To better understand and treat their pain, Schiavenato invented a “crystal ball” that translates body gestures and other behavioral changes into a real time visual display of an infant’s pain. The ball – which is made of glass, not crystal — changes color depending on the infant’s pain levels.
Schiavenato likens his invention to the “tricorder” used by Dr. McCoy in Star Trek to diagnose patients.
“You pass it over patients and it lights up and tells you what’s wrong with them,” he says.
Schiavenato’s glass orb receives data from a sensor placed over a patient’s heart that measures changes in their heart rate. Another sensor in the patient’s hand records finger movements and a third sensor monitors their facial expressions. A computer then calculates the patient’s response to stress and displays the findings by changing the color of the glass orb.
Schiavenato has demonstrated the effectiveness of the orb on adult students in a laboratory setting and is now researching ways to perfect its use on premature infants. He and his colleagues have studied infant responses to eating, sleeping, diaper changes, and injections. They are now analyzing the data so that the computer can be programmed to accurately interpret how an infant is reacting to stimuli.
Schiavenato and the University of Rochester have filed for a patent for the orb and are looking for investors to help bring the machine to market. That could be a long way off – but someday that “crystal ball” could help premature infants, young children and even some adults articulate their pain and discomfort.
MRI Scan Can Diagnose Pain Levels
The technology may already exist for doctors to accurately measure how much pain a patient is in.
For the first time, scientists have used specialized MRI scans to predict how much pain people are in by looking at images of their brains. Researchers at the University of Colorado Boulder exposed volunteers to a painful dose of heat and found that it left a distinct “signature” in the brain that could be seen with a functional MRI scan (fMRI).
Researchers combed through images of 114 brains that were taken when the subjects were exposed to varying degrees of heat, ranging from warm to painfully hot. The scan was able to predict a person’s subjective pain ratings with more than 90 percent accuracy. It was also able to detect if an analgesic was used to dull the pain.
“We found a pattern across multiple systems in the brain that is diagnostic of how much pain people feel in response to painful heat,” said CU-Boulder’s Tor Wager, lead author of a study published in the New England Journal of Medicine.
Wager says the findings could lead to the development of new methods using brain scans to objectively measure anxiety, depression, anger or other emotional states.
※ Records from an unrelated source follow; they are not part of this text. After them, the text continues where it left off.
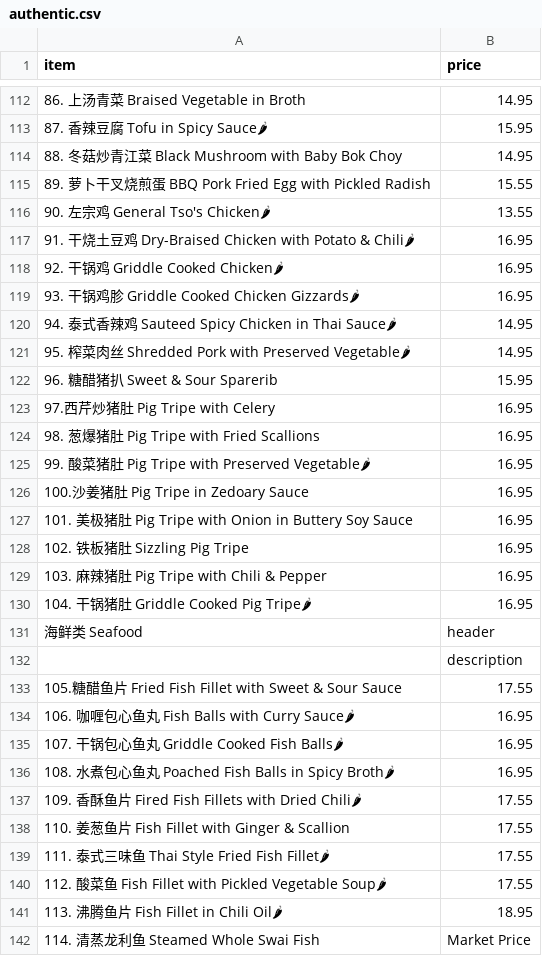
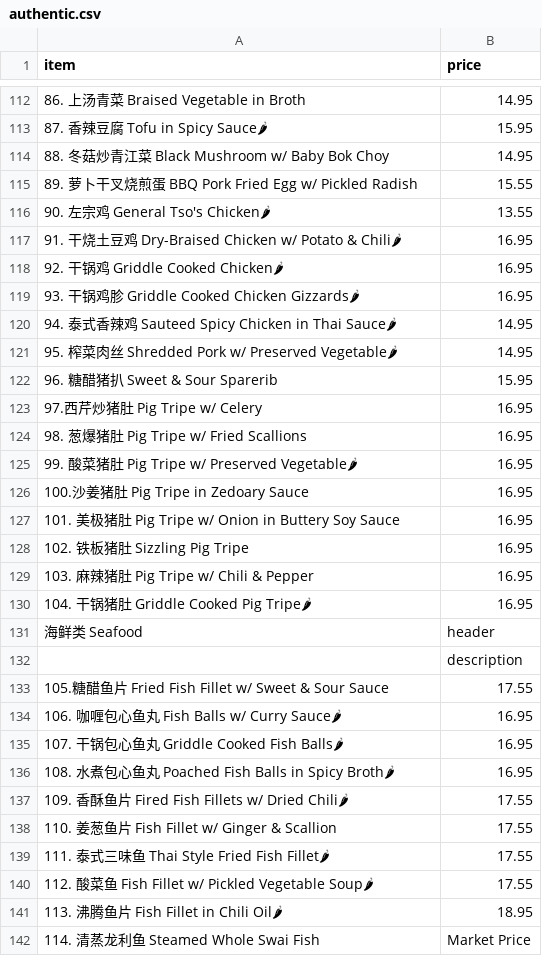
Before and after one commit to BMChenRestaurant/bmchem, a CSV file: authentic.csv, drawn as a sheet; only a part is shown, gaps mark what is left out; the diff covers the shown part only; the diff names each change by its address in the sheet, - before the commit and + after, or states it on an @@ line.

```diff
--- a/authentic.csv
+++ b/authentic.csv
-A114 (item): 88. 冬菇炒青江菜 Black Mushroom with Baby Bok Choy
+A114 (item): 88. 冬菇炒青江菜 Black Mushroom w/ Baby Bok Choy
-A115 (item): …Fried Egg with Pickled Radish
+A115 (item): …Fried Egg w/ Pickled Radish
-A117 (item): …Dry-Braised Chicken with Potato &…
+A117 (item): …Dry-Braised Chicken w/ Potato &…
-A121 (item): …Shredded Pork with Preserved Vegetable🌶
+A121 (item): …Shredded Pork w/ Preserved Vegetable🌶
-A123 (item): 97.西芹炒猪肚 Pig Tripe with Celery
+A123 (item): 97.西芹炒猪肚 Pig Tripe w/ Celery
-A124 (item): 98. 葱爆猪肚 Pig Tripe with Fried Scallions
+A124 (item): 98. 葱爆猪肚 Pig Tripe w/ Fried Scallions
-A125 (item): 99. 酸菜猪肚 Pig Tripe with Preserved Vegetable🌶
+A125 (item): 99. 酸菜猪肚 Pig Tripe w/ Preserved Vegetable🌶
-A127 (item): …Pig Tripe with Onion in…
+A127 (item): …Pig Tripe w/ Onion in…
-A129 (item): 103. 麻辣猪肚 Pig Tripe with Chili & Pepper
+A129 (item): 103. 麻辣猪肚 Pig Tripe w/ Chili & Pepper
-A133 (item): …Fish Fillet with Sweet &…
+A133 (item): …Fish Fillet w/ Sweet &…
-A134 (item): 106. 咖喱包心鱼丸 Fish Balls with Curry Sauce🌶
+A134 (item): 106. 咖喱包心鱼丸 Fish Balls w/ Curry Sauce🌶
-A137 (item): 109. 香酥鱼片 Fired Fish Fillets with Dried Chili🌶
+A137 (item): 109. 香酥鱼片 Fired Fish Fillets w/ Dried Chili🌶
-A138 (item): 110. 姜葱鱼片 Fish Fillet with Ginger & Scallion
+A138 (item): 110. 姜葱鱼片 Fish Fillet w/ Ginger & Scallion
-A140 (item): …Fish Fillet with Pickled Vegetable…
+A140 (item): …Fish Fillet w/ Pickled Vegetable…
```
Also changed, not shown: 86 edited cells elsewhere in this file, takeout.csv, 1 other file.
“I think there are many ways to extend this study, and we’re looking to test the patterns that we’ve developed for predicting pain across different conditions,” Wager said.
“We’re also looking towards using these same techniques to develop measures for chronic pain. The pattern we have found is not a measure of chronic pain, but we think it may be an ‘ingredient’ of chronic pain under some circumstances. Understanding the different contributions of different systems to chronic pain and other forms of suffering is an important step towards understanding and alleviating human suffering.”
Wager and his research team were surprised to find that the neurologic signature was specific to physical pain. Past studies have shown that social pain can look very similar to physical pain in terms of the brain activity. But when researchers tested to see if the signature for heat pain would also pop up in the brain scans of people who had been through a relationship breakup, they found that the signature was absent.
The study was funded by the National Institute on Drug Abuse, the National Institute of Mental Health and the National Science Foundation.